Input:
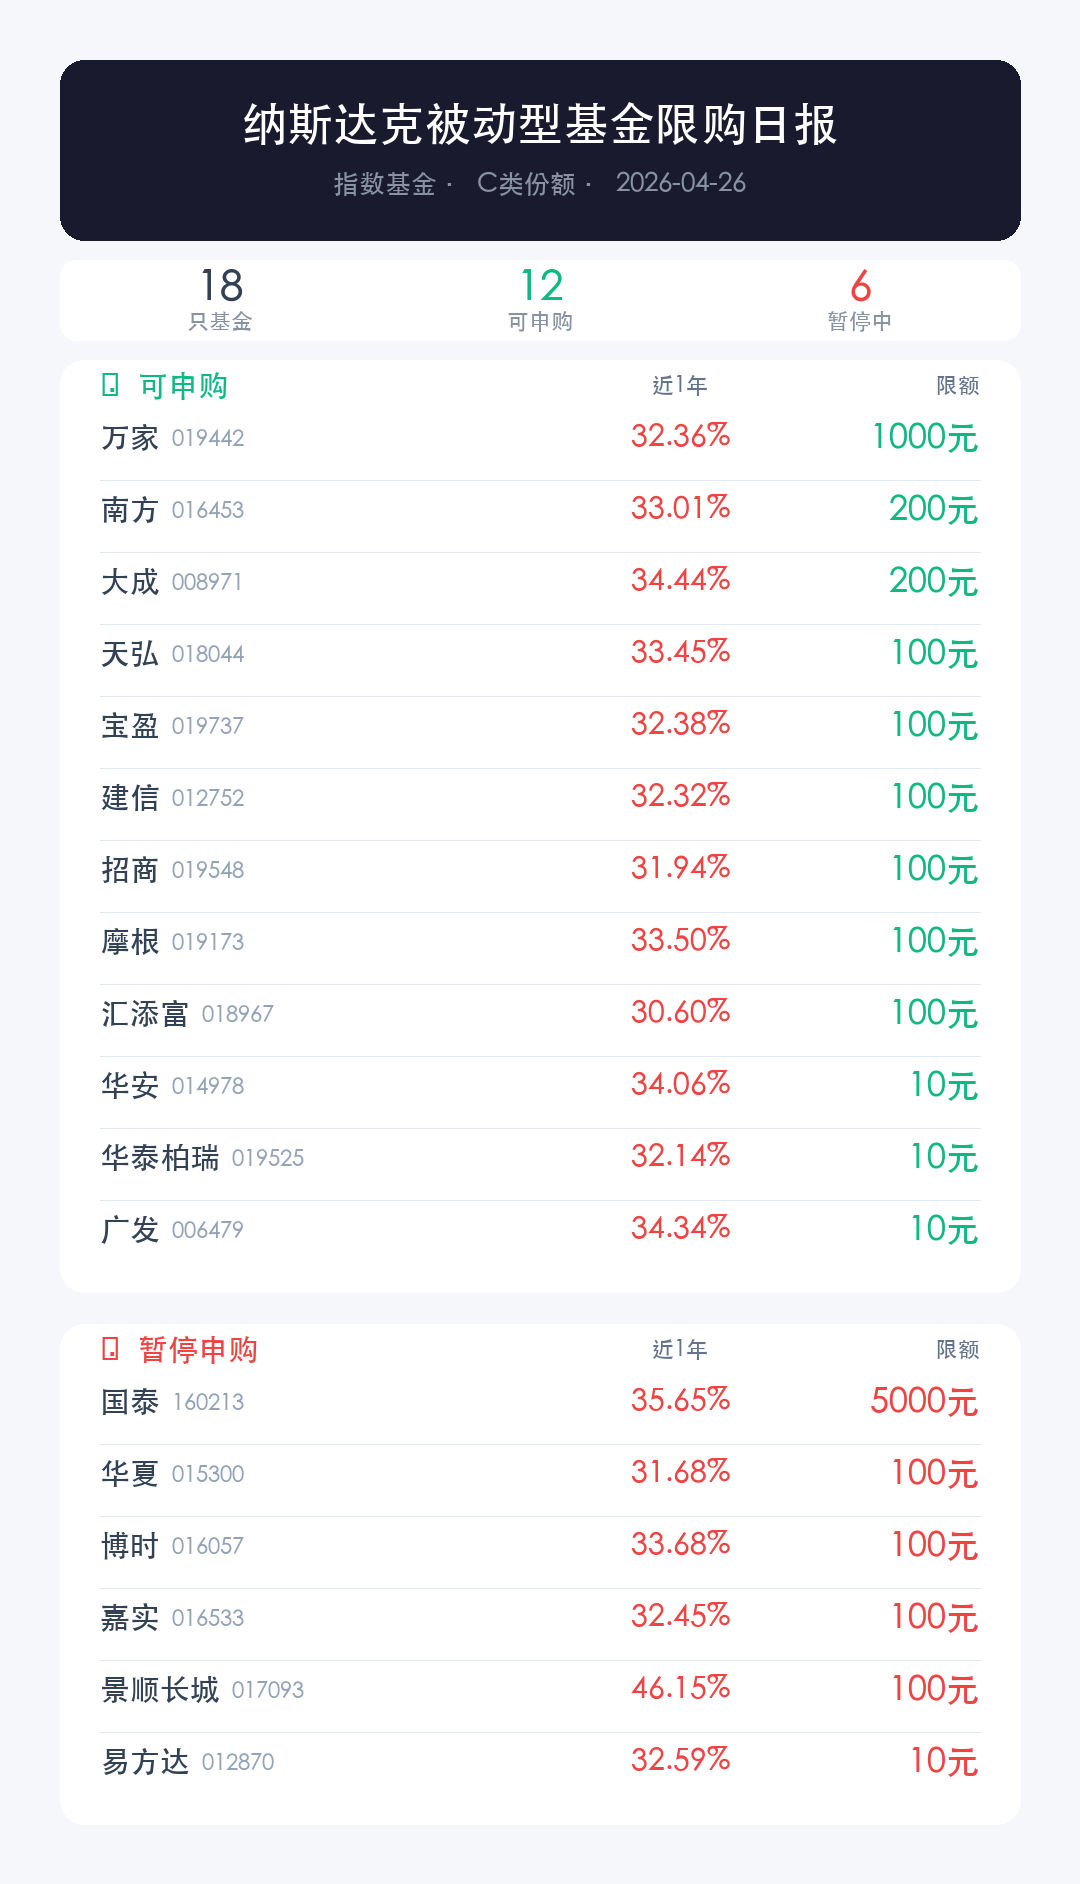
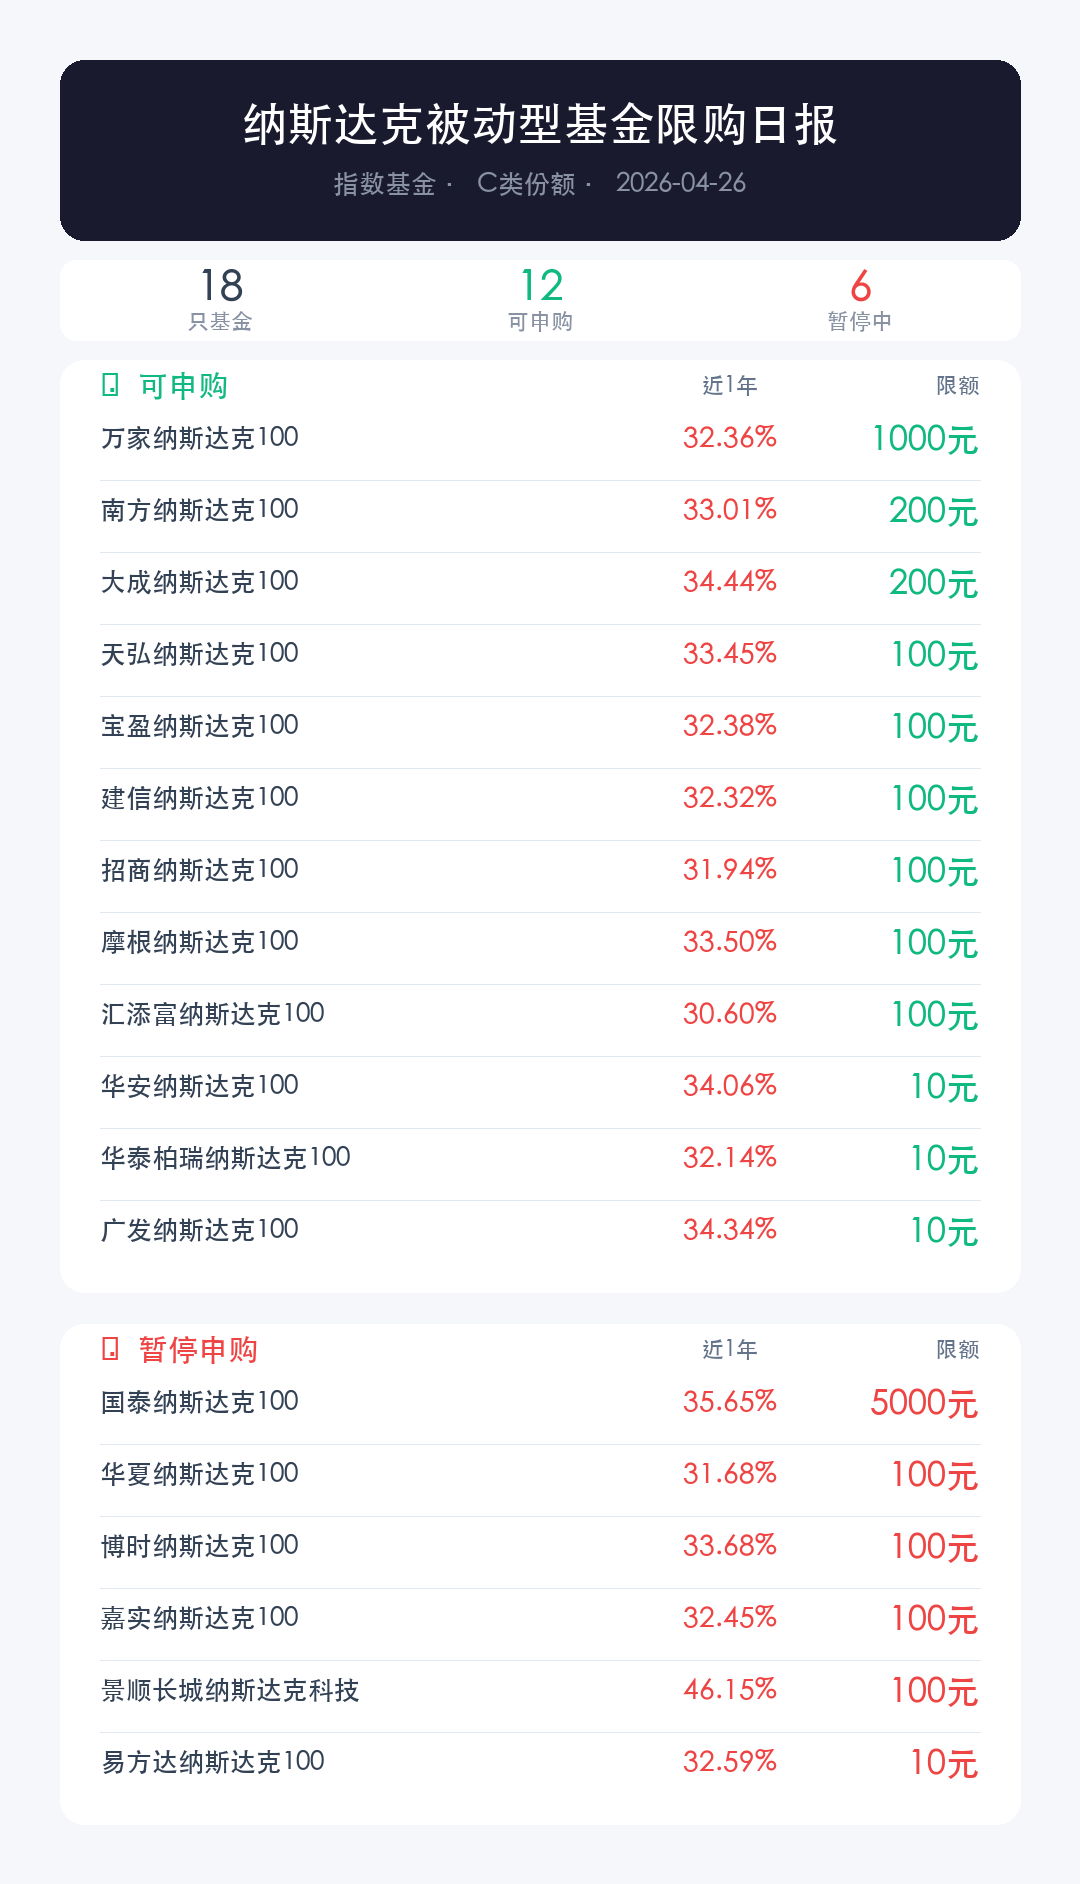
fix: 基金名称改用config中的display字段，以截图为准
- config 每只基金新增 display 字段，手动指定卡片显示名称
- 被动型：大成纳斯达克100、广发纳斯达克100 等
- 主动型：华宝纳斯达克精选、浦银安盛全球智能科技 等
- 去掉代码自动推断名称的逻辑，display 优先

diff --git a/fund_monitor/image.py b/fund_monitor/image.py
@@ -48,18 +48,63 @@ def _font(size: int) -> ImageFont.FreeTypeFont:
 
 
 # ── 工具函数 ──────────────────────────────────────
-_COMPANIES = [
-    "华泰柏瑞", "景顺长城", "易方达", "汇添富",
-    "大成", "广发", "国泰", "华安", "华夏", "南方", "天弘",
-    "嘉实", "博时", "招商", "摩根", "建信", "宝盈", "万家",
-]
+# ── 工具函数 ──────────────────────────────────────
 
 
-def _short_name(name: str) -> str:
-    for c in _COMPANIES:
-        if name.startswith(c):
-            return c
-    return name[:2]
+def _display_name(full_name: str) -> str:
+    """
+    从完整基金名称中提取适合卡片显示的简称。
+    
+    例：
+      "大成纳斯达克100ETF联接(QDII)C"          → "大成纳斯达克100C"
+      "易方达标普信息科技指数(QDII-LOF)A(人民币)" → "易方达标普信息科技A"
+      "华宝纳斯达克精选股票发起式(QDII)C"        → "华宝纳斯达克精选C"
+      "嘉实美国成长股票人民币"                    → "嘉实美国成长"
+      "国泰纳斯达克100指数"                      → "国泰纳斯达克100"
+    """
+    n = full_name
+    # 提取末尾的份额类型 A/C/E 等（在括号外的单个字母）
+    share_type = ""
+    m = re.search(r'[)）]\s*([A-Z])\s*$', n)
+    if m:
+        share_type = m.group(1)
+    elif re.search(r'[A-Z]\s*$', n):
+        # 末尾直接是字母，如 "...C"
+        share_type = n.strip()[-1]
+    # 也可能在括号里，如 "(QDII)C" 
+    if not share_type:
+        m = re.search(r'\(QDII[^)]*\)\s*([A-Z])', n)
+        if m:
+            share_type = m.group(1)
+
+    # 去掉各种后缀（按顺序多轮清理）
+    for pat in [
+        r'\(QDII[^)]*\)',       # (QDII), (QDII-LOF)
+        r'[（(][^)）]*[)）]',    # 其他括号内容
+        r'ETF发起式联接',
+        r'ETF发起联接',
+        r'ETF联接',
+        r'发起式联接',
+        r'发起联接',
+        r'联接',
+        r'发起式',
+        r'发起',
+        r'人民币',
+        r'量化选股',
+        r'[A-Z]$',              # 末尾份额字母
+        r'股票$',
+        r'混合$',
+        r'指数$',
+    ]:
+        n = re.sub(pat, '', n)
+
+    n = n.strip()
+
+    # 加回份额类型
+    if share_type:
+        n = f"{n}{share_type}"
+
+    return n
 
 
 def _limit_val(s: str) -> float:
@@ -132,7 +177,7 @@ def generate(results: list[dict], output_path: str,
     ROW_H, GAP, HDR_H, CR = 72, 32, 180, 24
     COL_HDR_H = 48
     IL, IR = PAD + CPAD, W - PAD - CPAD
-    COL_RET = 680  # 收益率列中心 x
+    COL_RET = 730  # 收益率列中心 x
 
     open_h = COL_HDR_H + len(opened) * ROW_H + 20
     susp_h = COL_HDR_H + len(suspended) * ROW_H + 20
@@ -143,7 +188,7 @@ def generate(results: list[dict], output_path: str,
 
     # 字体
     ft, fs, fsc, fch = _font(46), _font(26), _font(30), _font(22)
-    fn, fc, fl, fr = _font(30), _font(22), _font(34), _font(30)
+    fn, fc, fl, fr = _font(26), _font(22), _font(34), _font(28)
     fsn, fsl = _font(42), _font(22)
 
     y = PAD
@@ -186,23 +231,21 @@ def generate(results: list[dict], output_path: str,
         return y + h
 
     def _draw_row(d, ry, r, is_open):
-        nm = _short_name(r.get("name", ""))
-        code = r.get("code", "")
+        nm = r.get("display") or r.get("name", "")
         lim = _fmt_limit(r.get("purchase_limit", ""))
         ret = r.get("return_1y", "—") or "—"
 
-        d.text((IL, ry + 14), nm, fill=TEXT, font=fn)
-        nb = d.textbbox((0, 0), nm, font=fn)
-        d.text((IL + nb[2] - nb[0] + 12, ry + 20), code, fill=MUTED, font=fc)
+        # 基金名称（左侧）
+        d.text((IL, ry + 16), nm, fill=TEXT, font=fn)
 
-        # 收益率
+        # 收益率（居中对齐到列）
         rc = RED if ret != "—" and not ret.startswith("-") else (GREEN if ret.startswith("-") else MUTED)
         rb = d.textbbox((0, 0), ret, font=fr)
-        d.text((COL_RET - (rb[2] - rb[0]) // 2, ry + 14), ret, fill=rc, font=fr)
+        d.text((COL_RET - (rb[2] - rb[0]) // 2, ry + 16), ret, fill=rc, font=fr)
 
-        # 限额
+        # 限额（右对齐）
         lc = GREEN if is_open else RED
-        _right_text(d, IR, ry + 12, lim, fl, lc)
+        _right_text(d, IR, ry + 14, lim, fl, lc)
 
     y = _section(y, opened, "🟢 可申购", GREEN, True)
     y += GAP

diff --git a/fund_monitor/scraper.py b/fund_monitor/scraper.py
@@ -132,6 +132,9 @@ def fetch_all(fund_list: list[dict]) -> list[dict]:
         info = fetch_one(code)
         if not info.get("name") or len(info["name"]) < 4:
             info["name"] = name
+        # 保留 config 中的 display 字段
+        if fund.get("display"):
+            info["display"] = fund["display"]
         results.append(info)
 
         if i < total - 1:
* * *
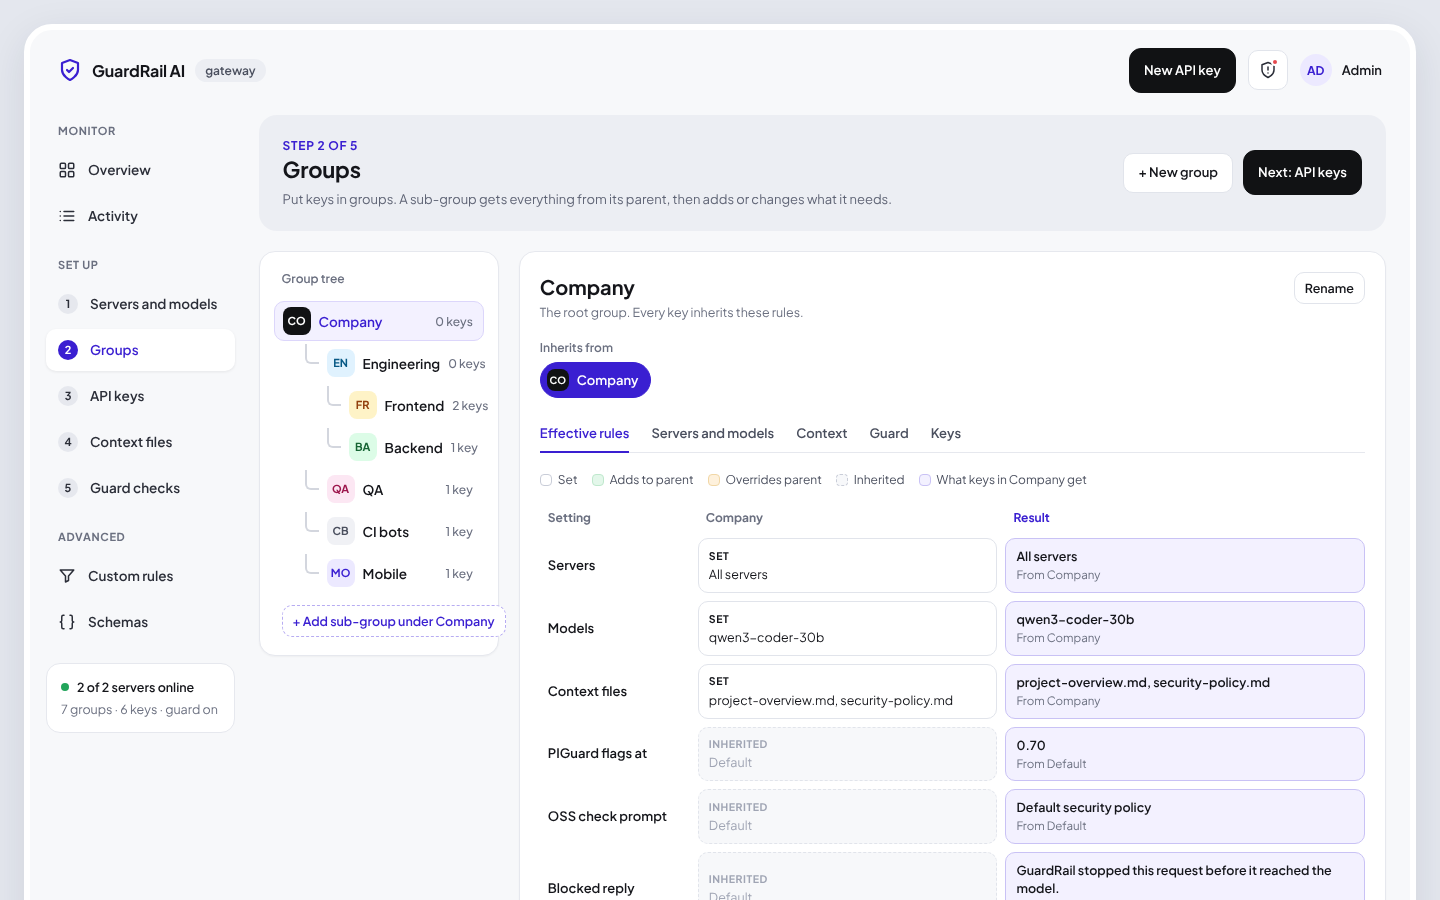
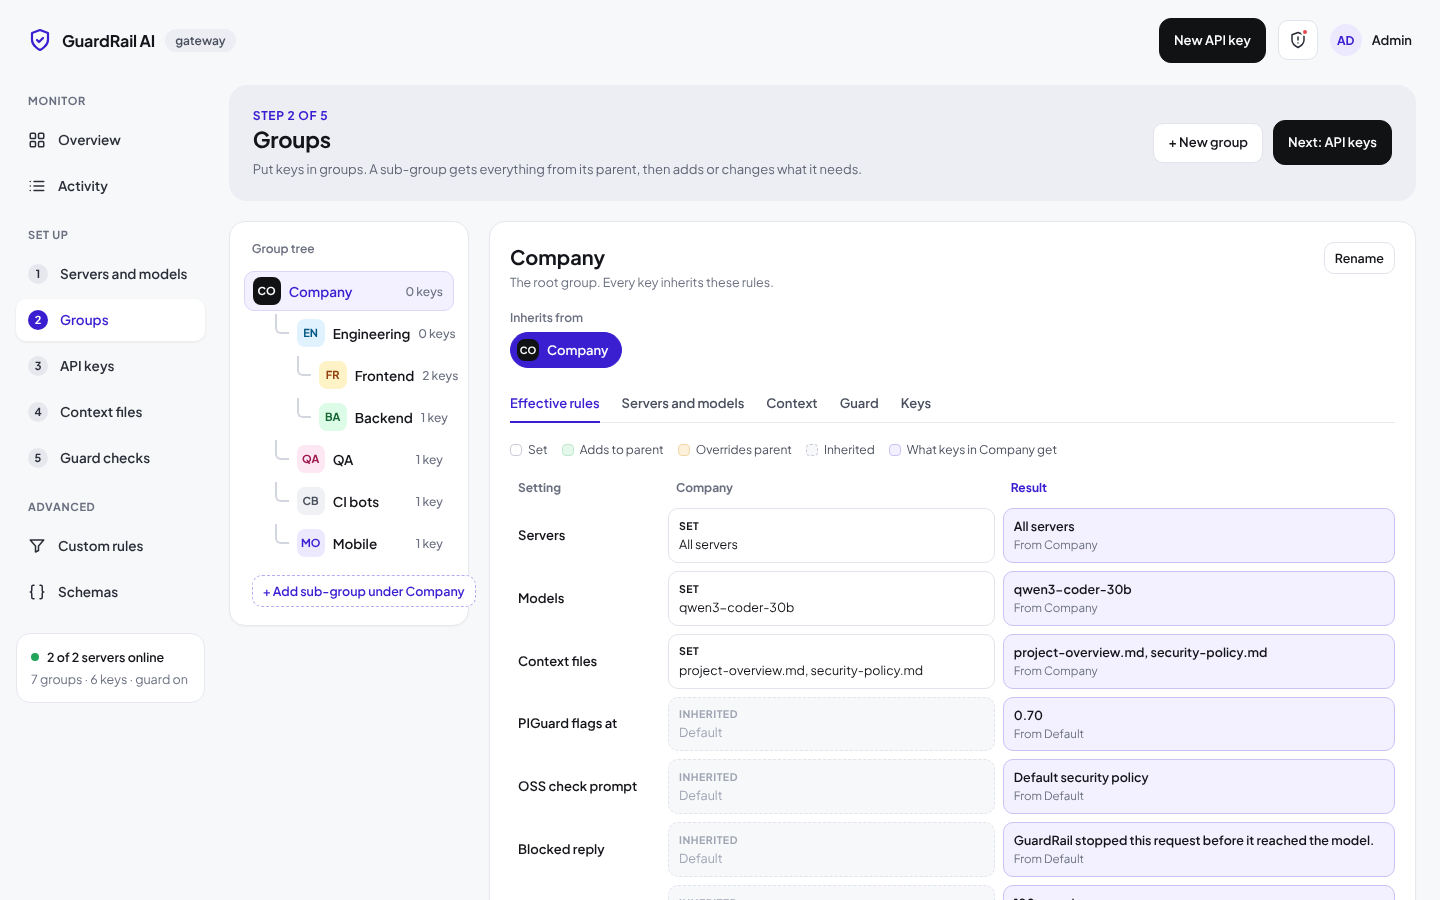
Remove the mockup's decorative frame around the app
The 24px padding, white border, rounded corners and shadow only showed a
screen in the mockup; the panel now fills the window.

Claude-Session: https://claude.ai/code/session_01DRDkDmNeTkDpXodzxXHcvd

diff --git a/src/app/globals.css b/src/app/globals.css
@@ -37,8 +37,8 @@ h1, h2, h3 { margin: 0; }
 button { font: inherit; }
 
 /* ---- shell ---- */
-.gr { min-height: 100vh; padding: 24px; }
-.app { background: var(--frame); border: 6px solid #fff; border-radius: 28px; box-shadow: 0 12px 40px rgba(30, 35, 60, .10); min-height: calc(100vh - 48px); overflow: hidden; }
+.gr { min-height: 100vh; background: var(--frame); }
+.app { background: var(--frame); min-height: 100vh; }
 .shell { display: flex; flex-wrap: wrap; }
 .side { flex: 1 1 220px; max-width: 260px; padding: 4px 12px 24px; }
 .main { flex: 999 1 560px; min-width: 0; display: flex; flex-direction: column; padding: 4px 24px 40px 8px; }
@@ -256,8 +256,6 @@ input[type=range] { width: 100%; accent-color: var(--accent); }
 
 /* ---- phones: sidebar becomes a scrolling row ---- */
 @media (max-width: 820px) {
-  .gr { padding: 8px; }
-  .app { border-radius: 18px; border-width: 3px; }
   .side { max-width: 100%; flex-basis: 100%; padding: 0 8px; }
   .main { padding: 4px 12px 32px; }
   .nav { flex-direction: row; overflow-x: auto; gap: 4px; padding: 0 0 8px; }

Instructions to follow:
Lines that contain "width" are to be copied from the records above.

The answer:
 .side { flex: 1 1 220px; max-width: 260px; padding: 4px 12px 24px; }
 .main { flex: 999 1 560px; min-width: 0; display: flex; flex-direction: column; padding: 4px 24px 40px 8px; }
@@ -256,8 +256,6 @@ input[type=range] { width: 100%; accent-color: var(--accent); }
 @media (max-width: 820px) {
-  .app { border-radius: 18px; border-width: 3px; }
   .side { max-width: 100%; flex-basis: 100%; padding: 0 8px; }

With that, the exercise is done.